Payroll Threshold Reduced to 60% of Loan Proceeds From 75%
Originally, under the CARES Act, the borrower was required to use at least 75% of the loan proceeds toward payroll expenses. The CARES Act also capped the amount of salary eligible for forgiveness to $100,000 on an annualized basis for each employee; this $100,000 cap has not changed. The PPP Flexibility Act, however, now allows a borrower to be eligible for forgiveness if the borrower uses at least 60% (rather than 75%) of the loan proceeds for payroll costs. Newly added subsection (8) of Section 1106 of the CARES Act, provides as follows:
“(8) LIMITATION ON FORGIVENESS.—To receive loan forgiveness under this section, an eligible recipient shall use at least 60% of the covered loan amount for payroll costs, and may use up to 40% of such amount for any payment of interest on any covered mortgage obligation (which shall not include any prepayment of or payment of principal on a covered mortgage obligation), any payment on any covered rent obligation, or any covered utility payment.”
This change provides a borrower with greater flexibility as to the use of the loan proceeds to pay for qualified expenses. It is important to note that covered mortgage expenses do not include payments of principal.
Deferral of Payments of Principal, Interest and Fees
And Repayment Term of Loan Under PPP Extended
Under the CARES Act, and the previous regulations and guidance issued by the SBA, any payment of principal, interest and fees under the PPP loan was deferred for six months. The PPP Flexibility Act now extends the deferral period “…until the date on which the amount of forgiveness determined under section 1106 of the CARES Act is remitted to the lender.” The PPP Flexibility Act also provides that “[i]f an eligible recipient fails to apply for forgiveness of a covered loan within 10 months after the last day of the covered period defined in section 1106(a) of the CARES Act, such eligible recipient shall make payments of principal, interest, and fees on such covered loan beginning on the day that is not earlier than the date that is 10 months after the last day of such covered period.” Basically, this means that a borrower is required to apply for forgiveness. If the borrower does not apply within such 10-month period, then the borrower will not be required to begin making payments at any time prior to the expiration of such 10-month period.
Another important change implemented by the PPP Flexibility Act was the increase of the repayment term. Originally, the CARES Act provided that the “maturity date” of any part of a PPP loan amount not forgiven was two years. The PPP Flexibility Act extends the “maturity date” to five years. No changes were made to the interest rate of 1%.
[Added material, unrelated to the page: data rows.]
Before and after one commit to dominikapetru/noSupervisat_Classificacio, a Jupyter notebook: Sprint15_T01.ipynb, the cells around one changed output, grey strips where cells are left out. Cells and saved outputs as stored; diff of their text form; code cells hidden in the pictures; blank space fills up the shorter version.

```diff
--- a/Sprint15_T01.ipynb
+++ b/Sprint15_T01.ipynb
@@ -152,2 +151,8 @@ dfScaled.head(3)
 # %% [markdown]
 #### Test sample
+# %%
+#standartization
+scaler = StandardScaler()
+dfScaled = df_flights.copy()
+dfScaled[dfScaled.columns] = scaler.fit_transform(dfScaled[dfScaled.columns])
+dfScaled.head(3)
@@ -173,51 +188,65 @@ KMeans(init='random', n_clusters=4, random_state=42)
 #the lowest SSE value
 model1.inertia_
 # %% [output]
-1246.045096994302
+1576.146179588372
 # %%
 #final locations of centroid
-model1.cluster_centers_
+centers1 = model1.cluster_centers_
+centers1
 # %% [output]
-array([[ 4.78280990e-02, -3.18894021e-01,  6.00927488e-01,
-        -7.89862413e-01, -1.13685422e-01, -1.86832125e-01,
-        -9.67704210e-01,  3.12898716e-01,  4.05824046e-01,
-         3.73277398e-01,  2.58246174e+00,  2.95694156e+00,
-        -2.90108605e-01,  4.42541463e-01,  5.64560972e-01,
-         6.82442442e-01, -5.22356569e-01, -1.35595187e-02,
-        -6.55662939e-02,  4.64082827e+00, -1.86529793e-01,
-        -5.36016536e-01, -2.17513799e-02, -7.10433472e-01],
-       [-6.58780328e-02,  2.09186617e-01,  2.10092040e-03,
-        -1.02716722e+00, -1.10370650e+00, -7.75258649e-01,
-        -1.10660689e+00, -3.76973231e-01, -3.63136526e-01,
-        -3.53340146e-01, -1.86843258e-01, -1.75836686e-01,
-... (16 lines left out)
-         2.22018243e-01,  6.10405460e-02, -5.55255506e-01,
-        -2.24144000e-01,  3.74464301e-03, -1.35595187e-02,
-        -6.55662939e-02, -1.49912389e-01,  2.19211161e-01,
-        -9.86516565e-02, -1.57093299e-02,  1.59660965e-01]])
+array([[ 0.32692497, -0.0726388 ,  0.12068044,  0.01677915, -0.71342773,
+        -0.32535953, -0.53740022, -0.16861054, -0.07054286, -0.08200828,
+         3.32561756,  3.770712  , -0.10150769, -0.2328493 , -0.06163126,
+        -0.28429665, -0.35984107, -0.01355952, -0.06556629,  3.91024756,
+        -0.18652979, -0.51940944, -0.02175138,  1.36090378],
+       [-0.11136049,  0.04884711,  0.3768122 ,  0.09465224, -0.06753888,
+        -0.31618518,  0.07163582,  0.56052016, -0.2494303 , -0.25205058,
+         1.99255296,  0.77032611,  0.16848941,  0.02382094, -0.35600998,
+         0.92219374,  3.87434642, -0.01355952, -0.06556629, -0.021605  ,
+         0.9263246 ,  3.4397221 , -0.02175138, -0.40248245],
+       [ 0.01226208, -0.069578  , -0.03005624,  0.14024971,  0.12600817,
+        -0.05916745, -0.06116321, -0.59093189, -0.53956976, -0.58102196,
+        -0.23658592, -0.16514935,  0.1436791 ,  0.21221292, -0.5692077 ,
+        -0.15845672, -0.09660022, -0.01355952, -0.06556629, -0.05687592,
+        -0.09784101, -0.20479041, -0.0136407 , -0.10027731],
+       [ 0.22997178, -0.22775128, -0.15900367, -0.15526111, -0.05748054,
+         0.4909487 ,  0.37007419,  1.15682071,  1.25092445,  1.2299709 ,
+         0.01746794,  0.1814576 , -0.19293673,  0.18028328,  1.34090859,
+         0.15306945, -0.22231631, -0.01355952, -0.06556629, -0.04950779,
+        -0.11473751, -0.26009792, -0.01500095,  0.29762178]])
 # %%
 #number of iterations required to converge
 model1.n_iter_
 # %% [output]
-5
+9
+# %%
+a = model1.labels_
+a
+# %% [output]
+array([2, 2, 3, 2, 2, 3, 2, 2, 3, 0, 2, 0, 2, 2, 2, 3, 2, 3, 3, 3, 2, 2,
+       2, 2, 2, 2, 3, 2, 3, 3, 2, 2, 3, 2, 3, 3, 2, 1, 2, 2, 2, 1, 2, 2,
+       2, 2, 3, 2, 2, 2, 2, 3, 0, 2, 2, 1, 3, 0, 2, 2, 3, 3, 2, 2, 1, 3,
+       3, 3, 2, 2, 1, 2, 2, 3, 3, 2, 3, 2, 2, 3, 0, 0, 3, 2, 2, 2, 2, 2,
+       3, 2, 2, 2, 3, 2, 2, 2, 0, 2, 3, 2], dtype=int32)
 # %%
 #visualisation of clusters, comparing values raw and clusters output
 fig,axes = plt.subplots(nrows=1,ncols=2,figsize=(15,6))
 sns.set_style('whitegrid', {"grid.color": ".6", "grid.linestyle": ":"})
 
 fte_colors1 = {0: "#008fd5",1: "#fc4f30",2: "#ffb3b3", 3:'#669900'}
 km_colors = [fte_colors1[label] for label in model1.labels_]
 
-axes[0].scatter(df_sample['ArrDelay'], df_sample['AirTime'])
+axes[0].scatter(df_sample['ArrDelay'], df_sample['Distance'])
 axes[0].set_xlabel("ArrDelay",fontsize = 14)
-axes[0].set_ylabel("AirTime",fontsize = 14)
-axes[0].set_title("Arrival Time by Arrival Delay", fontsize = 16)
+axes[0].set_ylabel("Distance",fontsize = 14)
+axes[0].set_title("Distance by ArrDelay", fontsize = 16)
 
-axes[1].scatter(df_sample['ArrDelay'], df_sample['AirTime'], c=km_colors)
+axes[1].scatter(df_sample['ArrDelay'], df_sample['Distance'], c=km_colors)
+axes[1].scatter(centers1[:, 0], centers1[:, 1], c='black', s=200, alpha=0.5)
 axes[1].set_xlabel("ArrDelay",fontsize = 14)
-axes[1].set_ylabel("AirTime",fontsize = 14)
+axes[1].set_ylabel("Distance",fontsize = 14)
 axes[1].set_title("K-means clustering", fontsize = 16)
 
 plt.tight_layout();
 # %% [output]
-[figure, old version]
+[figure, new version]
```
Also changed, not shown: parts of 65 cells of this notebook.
What Do Borrowers Do Now?
Prior to the enactment of the PPP Flexibility Act, the SBA and lenders had already begun distributing loan forgiveness applications and procedures to borrowers. Many borrowers were under significant pressure to comply with the 75% payroll allocation requirements and the eight-week time frame provided under the original CARES Act, especially due to the inability of borrowers to get their employees to come back to work or remain at work. In most instances, many of the businesses that applied for the PPP loan were forced to shut down and were not permitted to operate altogether.
The fixes provided by the PPP Flexibility Act have alleviated significant pressure to comply with the original requirements of the CARES Act. It was one of the few times that Congress acted swiftly, and with little fanfare or controversy, in order to assist the business owners, and it was certainly needed. Lenders have indicated that the SBA will soon be providing updated forgiveness applications and amended procedures. It is important for borrowers to reach out to their lenders.